Life by the Inch

one-day-at-a-time

As a new blogger, I was terribly stressed last week. I had all of these wonderful Easter recipes I was going to share with you … desserts for kids, desserts for adults, our wonderful Easter meal, yada yada. Yes, I’m a horrible planner when it comes to blogging. I DID get a blogging planner to review so now I will start using that. YAY! However, midst all of the blogging holiday stress while working a full time job, I started feeling like Jesus was saying, “Really Toye?! Is this what Easter is about? Having the perfect eggs, the perfect outfit, the perfect food?!” In his Jesus kind of way he gently reminded me “Heck no!” Jesus didn’t come so every thing in our lives would be the best thing ever.

What is perfect anyway, except Him? 

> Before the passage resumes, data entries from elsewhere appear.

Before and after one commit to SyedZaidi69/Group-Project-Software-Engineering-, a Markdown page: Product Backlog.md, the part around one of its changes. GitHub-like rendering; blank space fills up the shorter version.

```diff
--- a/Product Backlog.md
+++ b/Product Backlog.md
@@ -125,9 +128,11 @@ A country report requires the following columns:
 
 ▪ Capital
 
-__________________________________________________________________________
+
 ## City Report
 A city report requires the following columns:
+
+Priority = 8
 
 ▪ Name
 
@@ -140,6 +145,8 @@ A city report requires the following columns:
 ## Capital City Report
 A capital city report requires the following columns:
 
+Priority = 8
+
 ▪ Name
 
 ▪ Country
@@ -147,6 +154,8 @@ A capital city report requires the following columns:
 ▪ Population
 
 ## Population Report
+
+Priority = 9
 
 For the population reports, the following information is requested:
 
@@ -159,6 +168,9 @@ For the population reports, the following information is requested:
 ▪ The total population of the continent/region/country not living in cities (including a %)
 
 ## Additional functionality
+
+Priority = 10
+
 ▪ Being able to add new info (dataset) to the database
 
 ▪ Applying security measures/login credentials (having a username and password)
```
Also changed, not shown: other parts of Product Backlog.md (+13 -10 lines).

So I quit trying so hard. I made the Aztec Easter Eggs and told myself that was enough crafts . When I found out that the store had run out of lamb tenderloin I didn’t cry and throw in the towel; I learned a good lesson about planning and used pork tenderloin instead. All that other time I could have wasted trying to make everything turn out right, I just gave to God. I used that time to be with Him. To imagine what it must have been like with Jesus through this time. The betrayal, the sacrifice for me… for you… the love like nothing I’ve ever known. The fear of how I would have reacted if I had been present watching Jesus crucified. The confusion I would have felt seeing Him on the third day.

Jesus came so that we would SEEK Him and SHARE His love with everyone around us. Most of the time that means things are messy and don’t go according to our desires, but it’s the best way. 

When things start to feel out of control, remind yourself of what is important and what this life is truly about. No matter what is going on, hand it over to God. He will give you wisdom and peace in His time, just keep asking Him and spending time with Him. When you find yourself picking these worries back up, hand them over again. Trust me, it’s a bad cycle many times. This fabulous boss I had once told me, “Life by the yard is hard, but by the inch, it’s a cinch.” It has helped me to give God the steering wheel and direct my course numerous times.

In true fashion to living by inch, I’m sharing the yummy result of that particular instance of letting God plan the menu. The tenderloin pairs well with this roasted rosemary potatoes recipe and a roasted veggie medley.

Rosemary Pork Tenderloin

(8-10 servings)

Prep time: 1 hr 20 minutes  Cook time: 40 minutes

Total: 2 hours

Ingredients:

2 2 lb  pork tenderloins
2 1/2 Tbsp. olive oil
2 1/2 Tbsp. chopped rosemary leaves
4 Tbsp. ground mustard
5 cloves garlic, minced
1/2 tsp.  salt
1/2 tsp freshly ground black pepper
1/4 c lemon juice (or the juice of one lemon)
Directions:

1.Preheat oven to 450 degrees. Spray a 9 x 13 pan with non-stick cooking spray. Set aside.

2.Rinse the meat in cool water and trim any excess fat. Place it in the baking pan.

3.In a small bowl, combine olive oil, rosemary , mustard, garlic, salt, black pepper, and lemon juice.

4.Carefully cover marinade all over pork roast, and refrigerate for at least an hour.

5. Take it out of the refrigerator and place it in the oven checking it after 30 minutes.

Note:

I find tenderloins very tricky. Depending on the size, the time in the oven can vary. After 30 minutes, take it out of the oven and go ahead and cut in to it to see if it is still pink on the inside. If it’s not, it’s done; if it is, put it back in and check it every 10 minutes.